How Do You Prepare For A Duathlon?

Tips and Advice for Newbies to Duathlon


If you don't enjoy swimming, a duathlon can be a good start to multi-discipline racing. However, this does not make it an easy option or vastly easier than a sprint triathlon.


4 Tips and Advice for Newbies to Duathlon


1. BRICK TRAINING


Don't overlook the value of brick-style sessions. It's critical that you understand what it's like to run on tired legs, and all types of brick sessions are essential for a successful race.


It is critical to use these sessions to learn what pace will allow you to bike strong. Start by slowing down your normal run race pace by 10-20 seconds per mile and see how that feels – if you can bike hard and then run again, you're close to the right pace. If you're having trouble, keep experimenting with your starting run pace to find your best approach for the first run. If you can execute a strong second run at a pace that is as close to the first as possible, you will most likely achieve all of your race goals!


2. PERFORM TRANSITIONS


Improve your transition technique. It's all about changing your footwear and helmet quickly if you are using bike specific shoes. Even indoor sessions should include changing from bike shoes to running shoes.


3. RUN PACING


Many duathlons are ruined by going out too fast on the first run, causing the remaining bike and run to be a disaster.

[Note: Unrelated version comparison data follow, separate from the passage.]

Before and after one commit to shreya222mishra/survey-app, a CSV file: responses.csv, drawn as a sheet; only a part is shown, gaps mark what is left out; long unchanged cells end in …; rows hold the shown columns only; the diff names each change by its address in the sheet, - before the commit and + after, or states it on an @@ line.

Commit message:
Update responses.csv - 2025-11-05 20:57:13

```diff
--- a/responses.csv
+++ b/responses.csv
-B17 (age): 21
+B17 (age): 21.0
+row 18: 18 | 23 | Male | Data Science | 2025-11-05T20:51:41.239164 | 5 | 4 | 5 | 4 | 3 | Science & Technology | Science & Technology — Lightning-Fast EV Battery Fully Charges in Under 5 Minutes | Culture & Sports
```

Make use of the brick sessions to develop a strong first-run pace.


4. BE AWARE OF THE COURSE


If the course requires climbing, train on hills during your longer training sessions. Make hills your ally! Spend time training on your aerobars or handle bar drops for a flatter course.

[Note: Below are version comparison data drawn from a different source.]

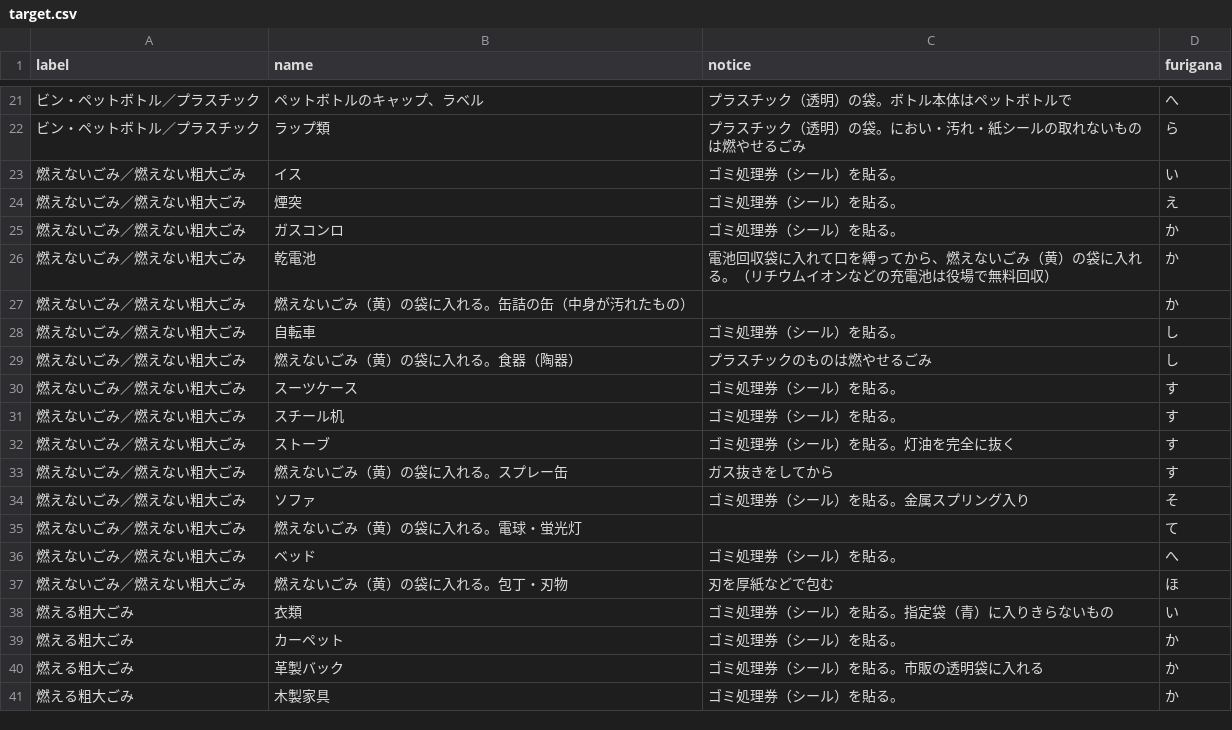
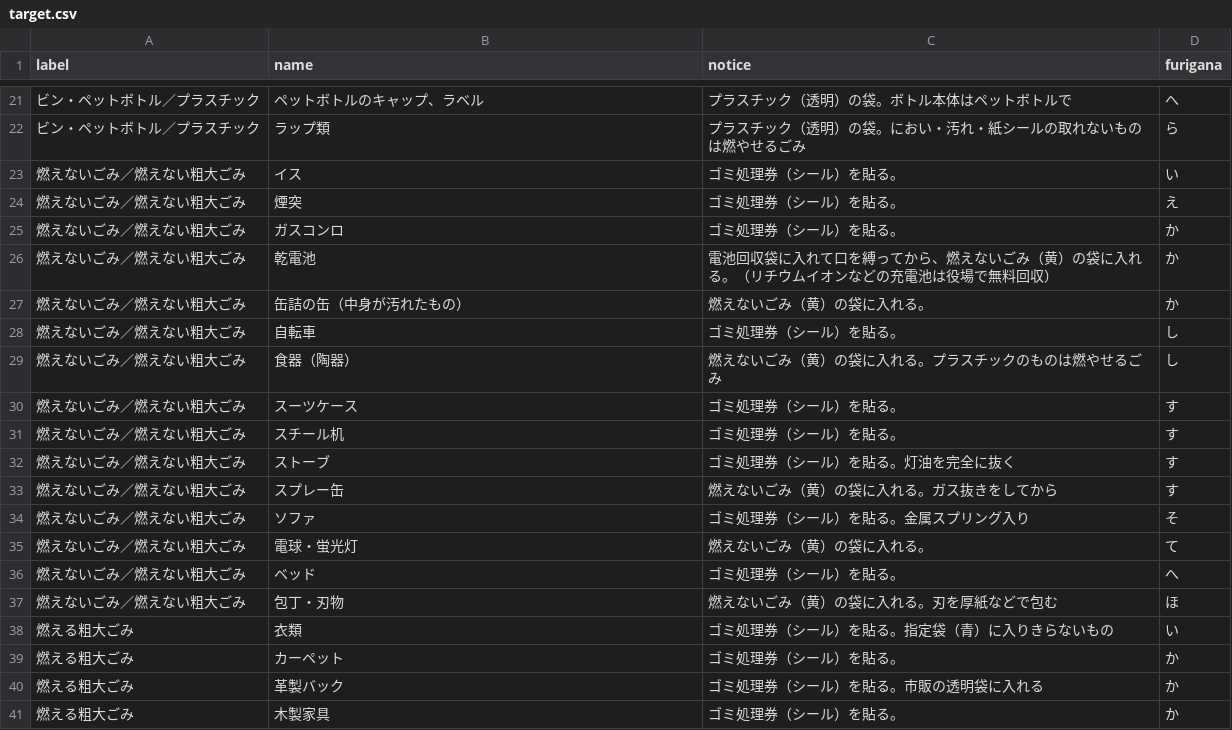
Before and after one commit to matsumaetown/5374, a CSV file: data/target.csv, drawn as a sheet; only a part is shown, gaps mark what is left out.

Commit message:
Update target.csv

```diff
--- a/data/target.csv
+++ b/data/target.csv
@@ -26,5 +26,5 @@ label,name,notice,furigana
 燃えないごみ／燃えない粗大ごみ,乾電池,電池回収袋に入れて口を縛ってから、燃えないごみ（黄）の袋に入れる。（リチウムイオンなどの充電池は役場で無料回収）,か
-燃えないごみ／燃えない粗大ごみ,燃えないごみ（黄）の袋に入れる。缶詰の缶（中身が汚れたもの）,,か
+燃えないごみ／燃えない粗大ごみ,缶詰の缶（中身が汚れたもの）,燃えないごみ（黄）の袋に入れる。,か
 燃えないごみ／燃えない粗大ごみ,自転車,ゴミ処理券（シール）を貼る。,し
-燃えないごみ／燃えない粗大ごみ,燃えないごみ（黄）の袋に入れる。食器（陶器）,プラスチックのものは燃やせるごみ,し
+燃えないごみ／燃えない粗大ごみ,食器（陶器）,燃えないごみ（黄）の袋に入れる。プラスチックのものは燃やせるごみ,し
 燃えないごみ／燃えない粗大ごみ,スーツケース,ゴミ処理券（シール）を貼る。,す
@@ -32,7 +32,7 @@ label,name,notice,furigana
 燃えないごみ／燃えない粗大ごみ,ストーブ,ゴミ処理券（シール）を貼る。灯油を完全に抜く,す
-燃えないごみ／燃えない粗大ごみ,燃えないごみ（黄）の袋に入れる。スプレー缶,ガス抜きをしてから,す
+燃えないごみ／燃えない粗大ごみ,スプレー缶,燃えないごみ（黄）の袋に入れる。ガス抜きをしてから,す
 燃えないごみ／燃えない粗大ごみ,ソファ,ゴミ処理券（シール）を貼る。金属スプリング入り,そ
-燃えないごみ／燃えない粗大ごみ,燃えないごみ（黄）の袋に入れる。電球・蛍光灯,,て
+燃えないごみ／燃えない粗大ごみ,電球・蛍光灯,燃えないごみ（黄）の袋に入れる。,て
 燃えないごみ／燃えない粗大ごみ,ベッド,ゴミ処理券（シール）を貼る。,へ
-燃えないごみ／燃えない粗大ごみ,燃えないごみ（黄）の袋に入れる。包丁・刃物,刃を厚紙などで包む,ほ
+燃えないごみ／燃えない粗大ごみ,包丁・刃物,燃えないごみ（黄）の袋に入れる。刃を厚紙などで包む,ほ
 燃える粗大ごみ,衣類,ゴミ処理券（シール）を貼る。指定袋（青）に入りきらないもの,い
```
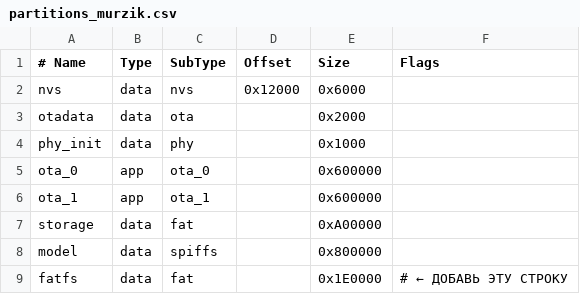
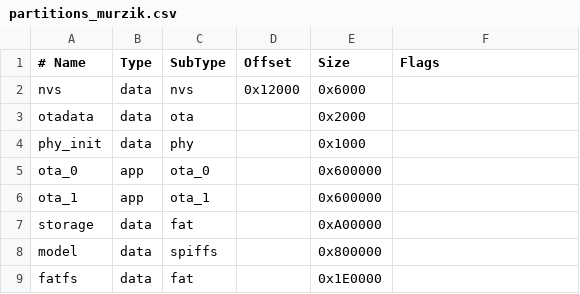
Before and after one commit to ProjectMurzik/murzik2.0, a CSV file: partitions/partitions_murzik.csv, drawn as a sheet.

Commit message:
Update partitions_murzik.csv

```diff
--- a/partitions/partitions_murzik.csv
+++ b/partitions/partitions_murzik.csv
@@ -8,2 +8,2 @@ storage,  data, fat,     ,        0xA00000,
 model,    data, spiffs,  ,        0x800000,
-fatfs,    data, fat,     ,        0x1E0000,   # ← ДОБАВЬ ЭТУ СТРОКУ
+fatfs,    data, fat,     ,        0x1E0000,
```
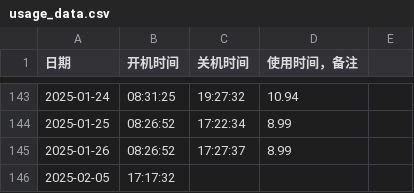
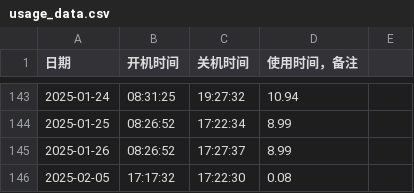
Before and after one commit to tilipinpin/workt, a CSV file: date/usage_data.csv, drawn as a sheet; only a part is shown, gaps mark what is left out.

Commit message:
更新计算机使用时间记录 - 2025-02-05

```diff
--- a/date/usage_data.csv
+++ b/date/usage_data.csv
@@ -145,2 +145,2 @@
 2025-01-26,08:26:52,17:27:37,8.99,
-2025-02-05,17:17:32,,,,
+2025-02-05,17:17:32,17:22:30,0.08,,
```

Female Duathlete Brick Session Workout

Duathlon’s Secret To Success?


Performing Brick Workouts. You can start improving your triathlon and duathlon performance by adjusting your training strategy slightly. In most cases, this entails incorporating brick training into your workout routine. Change your training strategy to improve your performance in triathlon and duathlon. Usually, this means adding brick training to your workout program.


When preparing for a duathlon or triathlon, a beginner should become familiar with Bricks or Brick Training as soon as possible.

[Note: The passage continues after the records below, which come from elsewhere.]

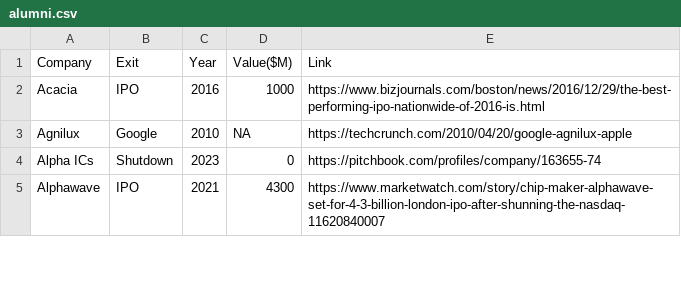
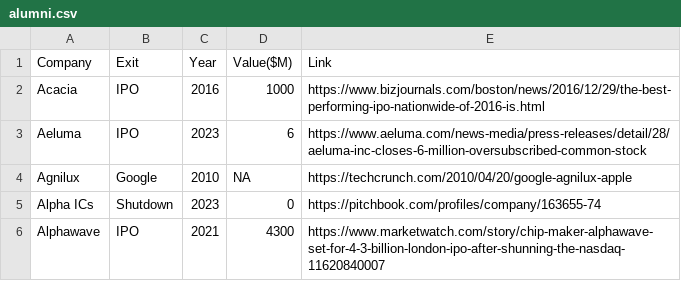
Before and after one commit to aolofsson/awesome-semiconductor-startups, a CSV file: alumni.csv, drawn as a sheet; only a part is shown.

Commit message:
Add Aeluma to alumni
Resolves issue #120.

Reported-by: Andreas Olofsson <aolofsson@users.noreply.github.com>
Signed-off-by: Andreas Färber <afaerber@suse.de>

```diff
--- a/alumni.csv
+++ b/alumni.csv
@@ -2,2 +2,3 @@ Company,Exit,Year,Value($M),Link
 Acacia,IPO,2016,1000,https://www.bizjournals.com/boston/news/2016/12/29/the-best-performing-ipo-nationwide-of-2016-is.html
+Aeluma,IPO,2023,6,https://www.aeluma.com/news-media/press-releases/detail/28/aeluma-inc-closes-6-million-oversubscribed-common-stock
 Agnilux,Google,2010,NA,https://techcrunch.com/2010/04/20/google-agnilux-apple
```
Also changed, not shown: 1 other file.
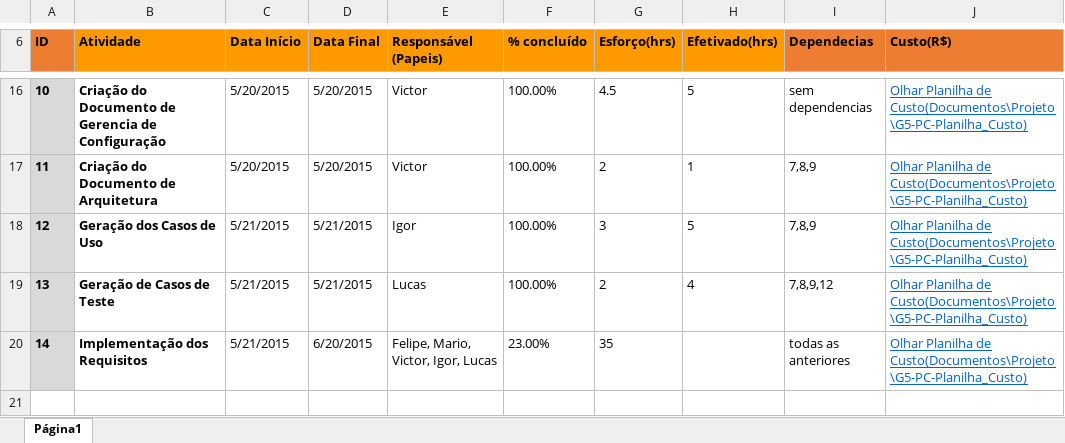
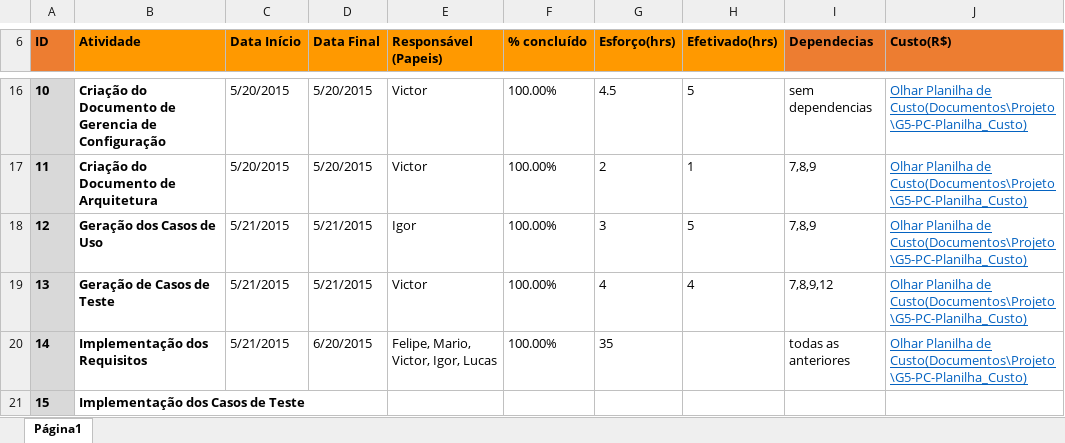
Before and after one commit to mariomjr/QualidadeSoftware2015, an Excel workbook: Documentos/Projeto/G5-GPR-Cronograma.xlsx, sheet Página1, drawn as a sheet; only a part is shown, gaps mark what is left out; values as stored, in another font and other column widths than the file's, no borders; conditional formats not drawn; the diff names each change by its address in the sheet, - before the commit and + after, or states it on an @@ line.

```diff
--- a/Documentos/Projeto/G5-GPR-Cronograma.xlsx (sheet Página1)
+++ b/Documentos/Projeto/G5-GPR-Cronograma.xlsx (sheet Página1)
-E19 (Responsável (Papeis)): Lucas
+E19 (Responsável (Papeis)): Victor
-G19 (Esforço(hrs)): 2
+G19 (Esforço(hrs)): 4
-F20 (% concluído): 23.00%
+F20 (% concluído): 100.00%
+row 21: 15 | Implementação dos Casos de Teste
```
Also changed, not shown: Documentos/Projeto/G5-PC-Planilha_Custo.xlsx, 3 other files.
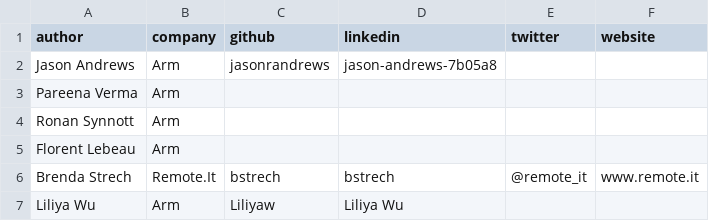
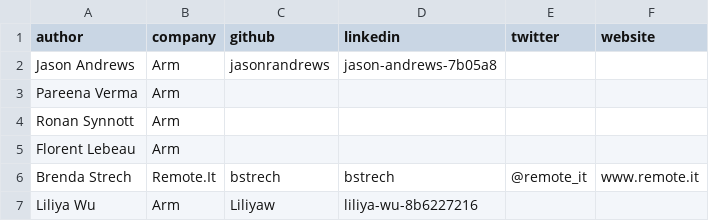
Before and after one commit to ArmDeveloperEcosystem/arm-learning-paths, a CSV file: contributors.csv, drawn as a sheet.

Commit message:
fix link error in contributors file

```diff
--- a/contributors.csv
+++ b/contributors.csv
@@ -6,2 +6,2 @@ Florent Lebeau,Arm,,,,
 Brenda Strech,Remote.It,bstrech,bstrech,@remote_it,www.remote.it
-Liliya Wu,Arm,Liliyaw,Liliya Wu,,
+Liliya Wu,Arm,Liliyaw,liliya-wu-8b6227216,,
```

A "brick" is an interval training session that combines two sports. A duathlon combines a bike ride and a run. Brick training is precisely that. Running with heavy legs.


As a beginner in the world of multisport endurance sports, you should become acquainted with Bricks or Brick Training as soon as possible when training for a duathlon or triathlon.


Duathlete’s Biggest Race Day Challenge?


Pacing. The most common error is failing to properly pace the first run. Most duathlete beginners feel strong going into the first run and are encouraged by their garmin times, only to have their legs tire on the bike.


Triathletes are often taught to limit the use of our legs during a swim, but in a duathlon race, there's no way around it, so brick sessions are easily the most important session of the week.


Key Brick Workouts For Preparing For a Duathlon Race

Here are three effective Brick workouts we share with our Tri Club members to help them prepare for upcoming Austin duathlon races:


Bike Focus Brick (3-5 weeks out)- Time 1:15 hr


Alternate 3 x 10 minute "hard" rides with 5 minute "easy" rides for an hour. And then go for a 15-minute run... five minutes easy, five minutes moderate, and five minutes hard.


Focus Brick (approx 2-3 weeks away)- Time 1:30 hr


30-60 minutes of cycling at a relaxed pace. And then 30 minutes of running... 5 easy, 20 intermediate, and 5 hard.


Race Practice Brick ( approx 1-2 weeks away) - Time 1:00 hr


Run-Bike-Run for 5 minutes each, with a 5-minute pause between each 'duathlon.' Set up your Transition Area first (check out this helpful video). Do your first R/B/R slowly, focusing on efficient transitions. After your 5-minute rest, perform another R/B/R (5 minutes each) at a little faster tempo, aiming for smooth transitions. Let your body get acclimated to transitioning while out of breath, and learning how and when your legs will adjust on the second run... they will feel literally like bricks!